Now comes the renewal part. Milan are in negotiations with Franck Kessie and Davide Calabria to reward them for their stellar season and if rumours are to be believed even Theo Hernandez may be in for a new deal with a pay rise. There is also the big conundrum in the form of Alessio Romagnoli’s renewal.
Surely now Milan have learnt their lesson from the protracted renewal saga with Donnarumma and controversial agent Mino Raiola, after Donnarumma reportedly told Maldini: “I do what Mino tells me.”
Romagnoli and Donnarumma have a lot of similarities. Both players have been at Milan throughout the seasons of struggle, especially with the former rejecting a move to Chelsea to stay at Milan and the Rossoneri rewarding his loyalty with a four-year contract in 2018, albeit with a different agent. The most disturbing similarity is that they both are the clients of Raiola.
Surely Raiola can not so easily forget the bad press Milan and Maldini subjected his client Donnarumma to after he tried to hold the club ransom to get them to pay him a lucrative €10m net per season contract, which would make him him the world’s best paid goalkeeper.
The renewal of Alessio has been a much debated topic with supporters of his renewal wanting Milan to reward his loyalty while his naysayers would like him to leave the club while he has some value, as they feel Milan can find a better player suited to Stefano Pioli’s style of play.
If anything Milan have learned from Donnarumma it is for Milan to take a stand much like how they have done for the renewals of Calhanoglu and Donnarumma.
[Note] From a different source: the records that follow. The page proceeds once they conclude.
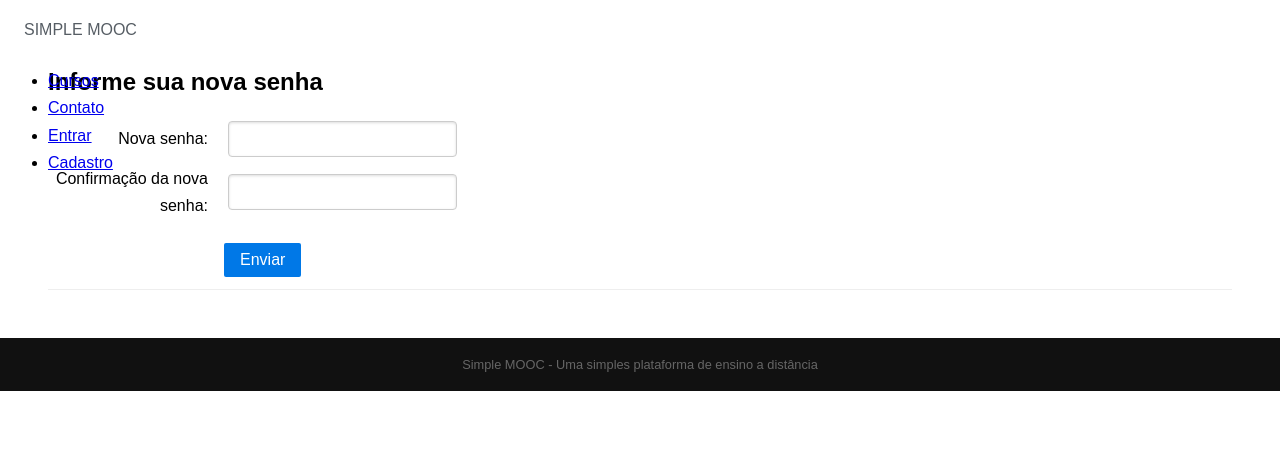
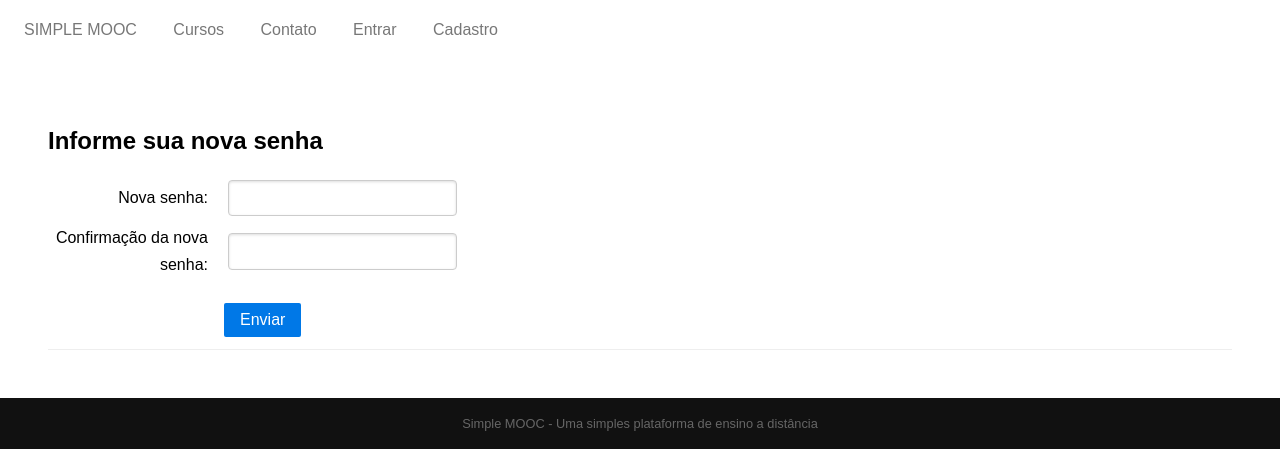
Before and after one commit to CaNeoN28/Simplemooc, a Django app: a page that uses Simplemooc/core/templates/base.html in a window 1280 px wide. Shown: the top 449 px of the page. Run offline with Django 4.2, Linux system fonts and the light colour scheme; data comes from the database, SQL or seed files in the repository; some libraries are stand-ins or nearby versions.

Commit message:
mudança nos estilos

```diff
--- a/Simplemooc/core/templates/base.html
+++ b/Simplemooc/core/templates/base.html
@@ -35,21 +35,21 @@
 </head>
 <body>
     <div class="header">
-        <div class="pure-menu pure-menu-open pure-menu-fixed pure-menu-horizontal">
-            <a class="pure-menu-heading" href="{% url 'core:home'%}">SIMPLE MOOC</a>
-            <ul>
-                <li><a href="{% url 'courses:index'%}">Cursos</a></li>
-                <li><a href="{% url 'core:contact'%}">Contato</a></li>
+        <div class="pure-menu pure-menu-horizontal">
+            <a class="pure-menu-heading pure-menu-link" href="{% url 'core:home'%}">SIMPLE MOOC</a>
+            <ul class="pure-menu-list">
+                <li class="pure-menu-item"><a class="pure-menu-link" href="{% url 'courses:index'%}">Cursos</a></li>
+                <li class="pure-menu-item"><a class="pure-menu-link" href="{% url 'core:contact'%}">Contato</a></li>
 
                 {%if user.is_authenticated%} <!-- Verifica se o usuário é autenticado, ou seja, não anônimo
                                                   OBS : Não é necessário adicionar ao contexto -->
-                <li><a href="{% url 'accounts:dashboard'%}">Painel</a></li>
-                <li><a href="{% url 'accounts:logout'%}">Sair</a></li>
+                <li class="pure-menu-item"><a class="pure-menu-link" href="{% url 'accounts:dashboard'%}">Painel</a></li>
+                <li class="pure-menu-item"><a class="pure-menu-link" href="{% url 'accounts:logout'%}">Sair</a></li>
 
                 {%else%}
 
-                <li><a href="{% url 'accounts:login'%}">Entrar</a></li>
-                <li><a href="{% url 'accounts:register'%}">Cadastro</a></li>
+                <li class="pure-menu-item"><a class="pure-menu-link" href="{% url 'accounts:login'%}">Entrar</a></li>
+                <li class="pure-menu-item"><a class="pure-menu-link" href="{% url 'accounts:register'%}">Cadastro</a></li>
 
                 {%endif%}
             </ul>
```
A decision must be put forward to the captain: renew at a reasonable rate or leave the club – and with an ultimatum to answer the club within a specified time period.
With Romagnoli down to his last year, his book value – i.e. the value of the asset in the books (in this case the asset is the player) – is zero and this means that if Milan sell Romagnoli at, for example, €15m it would be a plusvalenza (pure profit) of €15m. This would help Milan to balance the books even further.
Milan had an opportunity to sell Donnarumma last season when he had one-year left but with a pandemic hit economy no suitors came for the keeper and the club was confident of keeping the player. But now it is time the club learned from their mistake and take a stand.